Judge, Dellin Betances, Starlin Castro, Gary Sanchez and Luis Severino were all selected as AL All-Stars, and Judge won the T-Mobile Home Run Derby by cracking 47 homers in 76 swings across three rounds on July 10 in Miami. Judge and Sanchez combined for 85 homers, with Sanchez's 33 round-trippers surpassing franchise records for catchers shared by Yogi Berra and Jorge Posada (30).

Severino compiled the best season by a homegrown starter since Ron Guidry, winning 14 games with a 2.98 ERA while finishing fourth in the Majors with 230 strikeouts. With Severino (23), Judge (25) and Sanchez (24), the Yankees were just the third team ever to have a 200-strikeout pitcher and two players with 30 or more homers, all under age 25.

Other notable performances included Didi Gregorius, who hit a career-high 25 homers and surpassed Derek Jeter's 1999 club mark for the most by a shortstop, and Brett Gardner, who hit 21 homers and stole 23 bases to notch the first 20-20 season by a Yankee since Curtis Granderson in 2011.

Despite finishing one win shy of the World Series, manager Joe Girardi was not offered a new contract, with Aaron Boone hired in December as the 33rd skipper in franchise history. Later that month, the Yankees traded for Marlins superstar outfielder Giancarlo Stanton, marking the first time that a reigning MVP was traded since Alex Rodriguez moved from the Rangers to the Yankees in February 2004.

2018: With rookie manager Aaron Boone piloting the club to a 100-62 record, the Yankees enjoyed their best regular season performance since 2009, securing a Wild Card. Advancing past the Athletics while in the AL Wild Card Game, the Yankees were ousted by the Red Sox in a four-game Division Series.
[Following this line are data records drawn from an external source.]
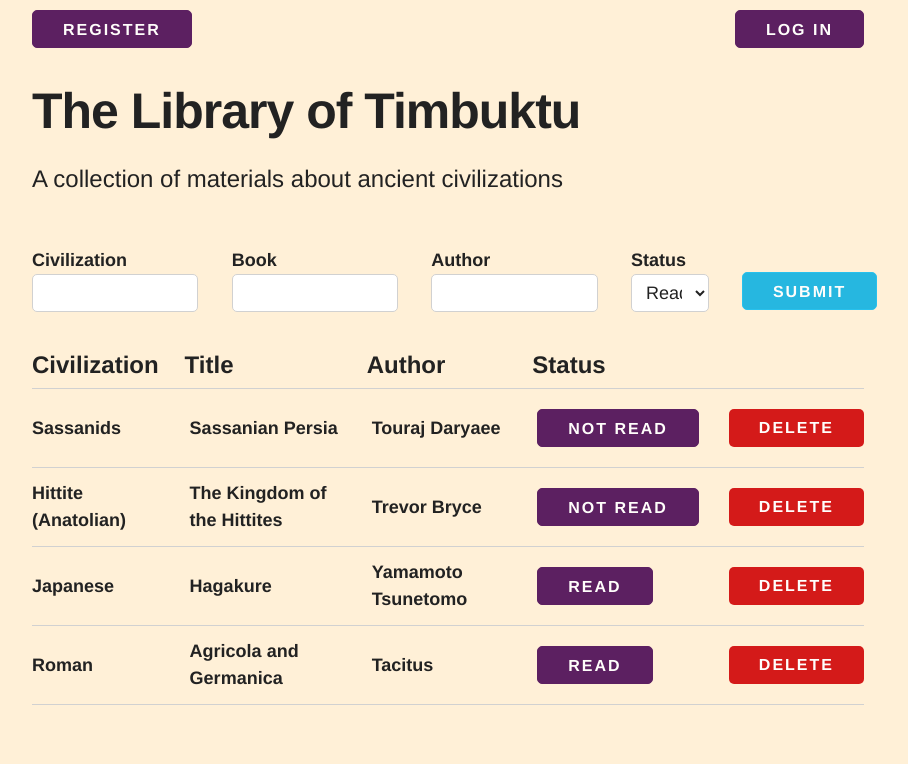
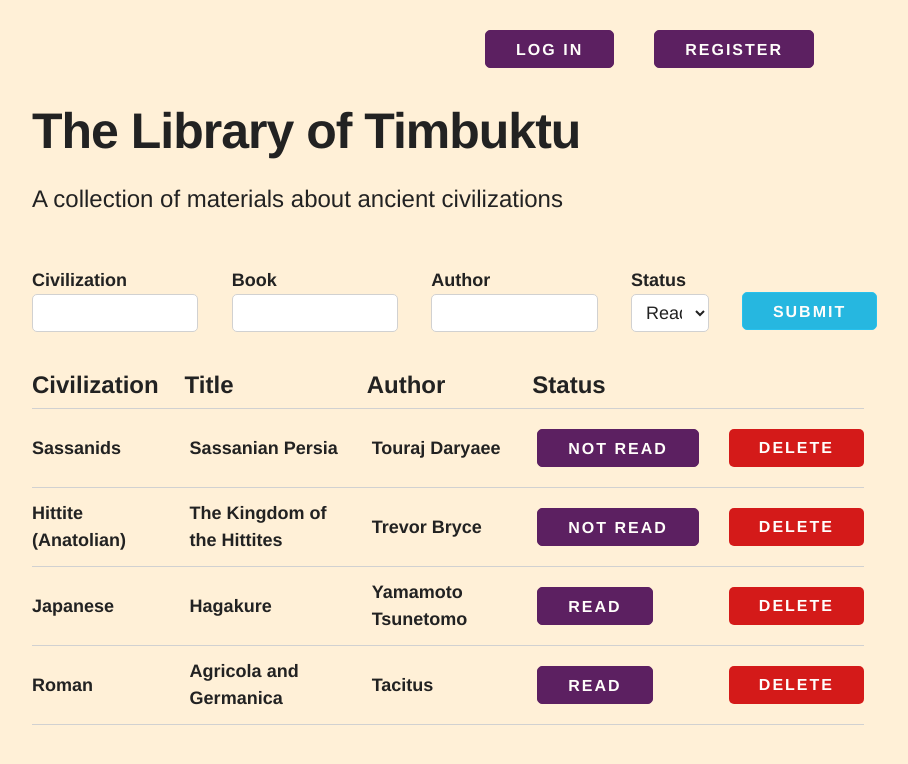
Before and after one commit to soundwanders/timbuktu, a website: page index.html in a window 1280 px wide. Shown: the whole page, without its empty margins (192-1100 px from the left). Drawn offline with Linux system fonts and the light colour scheme; a web font is replaced by a local one.

Commit message:
format fix

```diff
--- a/assets/index.css
+++ b/assets/index.css
@@ -14,4 +14,13 @@
 
 header {
   position: relative;
+  padding-top: 2rem;
 }
+
+#login {
+  margin-right: 4rem;
+}
+
+#register {
+  margin-right: 5rem;
+}
--- a/index.html
+++ b/index.html
@@ -23,7 +23,7 @@
 
 <header>
     <div class = "row">
-        <input type = "submit" class = "button u-pull-left" id = "register" value = "Register" title = "Register new user account"/>
+        <input type = "submit" class = "button u-pull-right" id = "register" value = "Register" title = "Register new user account"/>
         <input type = "submit" class = "button u-pull-right" id = "login" value = "Log In"/>
     </div>
 </header>
```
A lineup that slugged 267 homers, surpassing the 1997 Mariners (264 homers) for the most in Major League history, was bolstered by the acquisition of Giancarlo Stanton. The reigning NL MVP slugged 38 homers and drove in 100 runs, pacing the roster in both categories. Aaron Judge enjoyed a solid sophomore campaign despite missed 7 1/2 weeks with a right wrist injury, impacting the second-half performance of a club that won 50 of its first 77 games and was 62-33 prior to the All-Star break.

Rookies Miguel Andujar and Gleyber Torres began the year in the Minors but developed into integral infield pieces, finishing second and third in the AL Rookie of the Year voting, respectively. Luis Severino opened the year as a legitimate Cy Young candidate before regressing in the second half, finishing with a team-leading 19 victories. Aroldis Chapman, Judge, Severino and Torres all represented the club as All-Stars.

The Yankees were the first team ever to have 12 players hit at least 10 home runs, while their pitchers recorded 1,634 strikeouts, the second-highest total in Major League history.

2019: The Yankees secured their first American League East title in seven years, finishing the regular season with a 103-59 record that marked their best showing since 2009. With Aaron Boone becoming the first big league manager to win at least 100 games in each of his first two seasons, the Bombers swept the Twins in the AL Division Series before falling to the Astros in a six-game AL Championship Series.

Two rallying cries defined the season: "Next Man Up," as the Yankees overcame a Major League record 30 players landing on the injured list (39 stints), and "Savages in the Box," pulled from Boone's July 19 tirade against a young home plate umpire. New York led the Majors with 943 runs scored and cracked 306 home runs, one fewer than the Twins. A Major League record 14 players hit at least 10 home runs and the club established a big league mark by homering in 31 straight games from May 26-June 30.

Five Yankees were selected as AL All-Stars: Aroldis Chapman, DJ LeMahieu, Gary Sánchez, Gleyber Torres and Masahiro Tanaka. LeMahieu's .327 batting average ranked second in the AL, while his 197 hits were third. Torres' 38 homers were sixth in the AL, while Chapman's 37 saves ranked second in the AL. The club joined the Red Sox in late June to participate in the inaugural London Series, marking the first Major League games played outside of North America.